You spend so much time and energy running your business and your employees should be facilitating this success and not be your biggest worry, but this is often the case. I always encourage open communication in the workplace from both sides and encourage an environment that supports it. But how can this work in a practical sense and how can you deal with the more difficult conversations when they arise?
Think of when you started in a new business and the things that may have made the first day nerve wracking – where are the toilets, how does the coffee machine work? You just need someone who is open and can help you with all these things. There is nothing worse than walking into an office and seeing heads downs, no one saying hello or acknowledging their colleagues. How often have I heard candidates coming back from interviews saying, “yes it went well but there just wasn’t a very nice atmosphere, no one said hello”. This may seem like a very simple observation, but it can say so much about a business.
Creating an accepting culture from the beginning will create a sense of openness. It will set the standard that the culture is one where people talk openly, help each other and communication is not forced.
You as a leader must set the standard for this as it will lead the way for your team.
This does not have to be complicated, employees like to know what is going on and how they can impact the business. The more you can get them engaged the more productive they will be. Share data and reports where you can, ask for their input and let them feel like they can contribute. I have seen so many businesses that on the outside seem to have a very strong communication process but when you ask employees, they do not know what the goals are of the business and what their part is in this – this is key to success.
It may be the case you can’t share some information but that is fine, if you build trust then employees will understand, and they know they will be informed of what is relevant and important to them.
A key in this is not letting it get to the point that gossip and misinformation is becoming the norm in your business. This is a very dangerous path and can lead to a toxic culture which will eat away at your business.

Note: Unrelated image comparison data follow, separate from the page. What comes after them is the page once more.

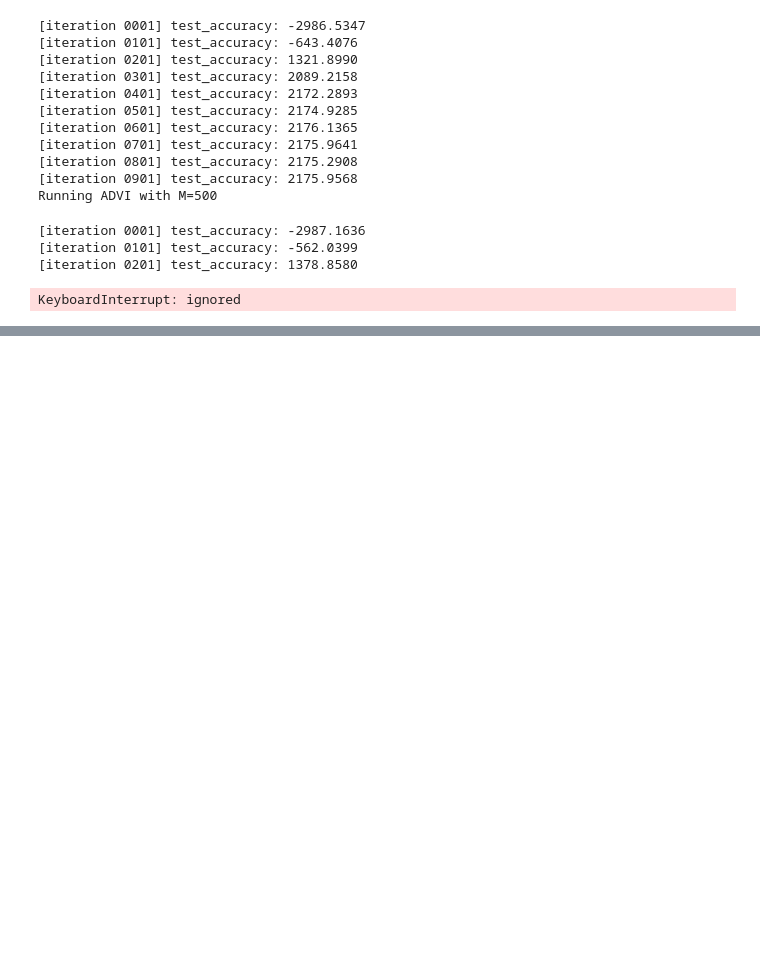
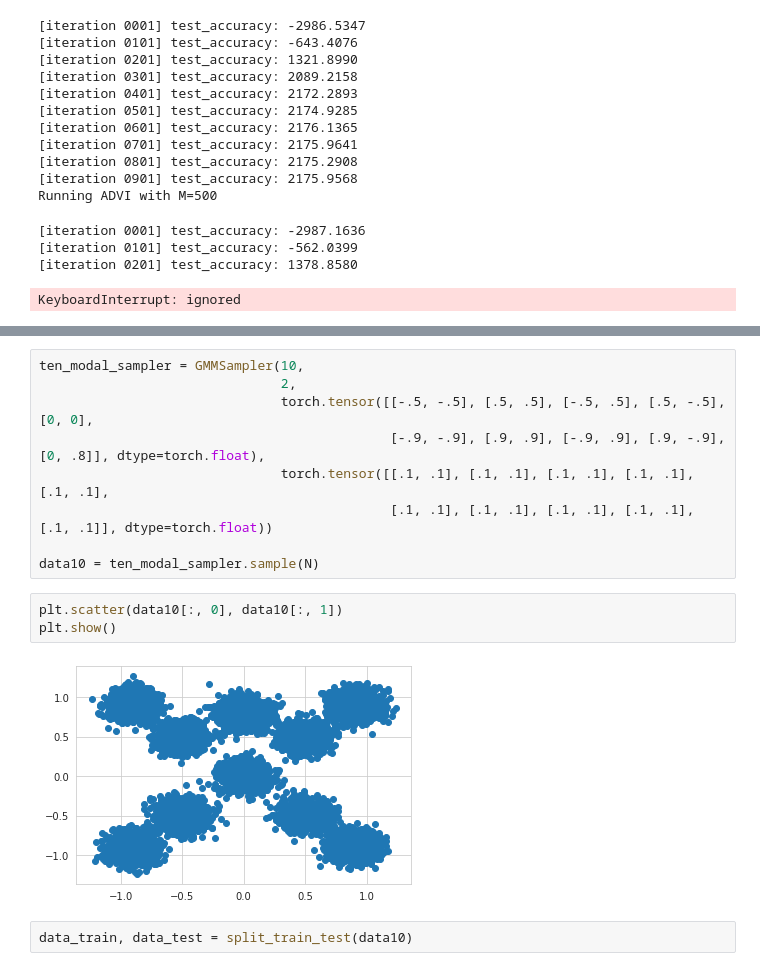
Before and after one commit to lorenzkuhn/advi, a Jupyter notebook: GMM.ipynb, the cells around one changed output, grey strips where cells are left out. Saved outputs shown, nothing was run; the diff lists cells and outputs as text; blank space fills up the shorter version.

```diff
--- a/GMM.ipynb
+++ b/GMM.ipynb
@@ -422,0 +478,16 @@ KeyboardInterrupt: ignored
+# %%
+ten_modal_sampler = GMMSampler(10,
+                               2,
+                               torch.tensor([[-.5, -.5], [.5, .5], [-.5, .5], [.5, -.5], [0, 0],
+                                             [-.9, -.9], [.9, .9], [-.9, .9], [.9, -.9], [0, .8]], dtype=torch.float),
+                               torch.tensor([[.1, .1], [.1, .1], [.1, .1], [.1, .1], [.1, .1],
+                                             [.1, .1], [.1, .1], [.1, .1], [.1, .1], [.1, .1]], dtype=torch.float))
+
+data10 = ten_modal_sampler.sample(N)
+# %%
+plt.scatter(data10[:, 0], data10[:, 1])
+plt.show()
+# %% [output]
+[figure, added]
+# %%
+data_train, data_test = split_train_test(data10)
```
Also changed, not shown: parts of 11 cells of this notebook.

Be clear with employees on your expectations from the beginning. I often advise clients to add something to their handbook about what type of behaviours lead to success in your business – these can be really basic from “treat people with respect” to “make sure you fill up the coffee machine if you empty it”, sometimes it’s the little things. This way employees will know the expectations without having to make up their own.
Feedback can seem daunting and sometimes it may feel easier to just let things go but this is a short-term solution to an issue that could last a very long time. Don’t ever be afraid to give feedback on behavior and how the way someone works impacts your business.
If you do need to have a difficult conversation here are some helpful tips:
- Don’t leave it too long, ideally immediately but if this isn’t possible max 24 hours.
- Be specific, clear and use facts – this should not be emotional.
- Get to the issue and don’t wander around the point you are trying to get across. Otherwise they will leave the meeting not clear on the purpose. I suggest “I want to talk to you about the incident………and how you reacted………”
- Work on solutions – “ok so this happened, how can we work on it and make sure we learn from it and it doesn’t happen again”
I often see the best leaders are also able to take feedback very well. They can take it on board without seeing it as a personal attack and use it to better themselves and their organization. If you have created an open culture from the beginning, then this will come naturally. Maybe you are also looking for feedback in order to improve and employee surveys can really help with this and facilitate change. They can be done very economically via a survey website, the key is to give feedback to employees and tell them what you will work on based on the information they have given you. Also, be honest with them about what you cannot change, they will appreciate it. Actively listen and remember this is not a personal attack.
Hopefully this is a taster in communication and how it can help your business succeed. If you need support with your team, culture or any other areas of your business we would love to talk to you.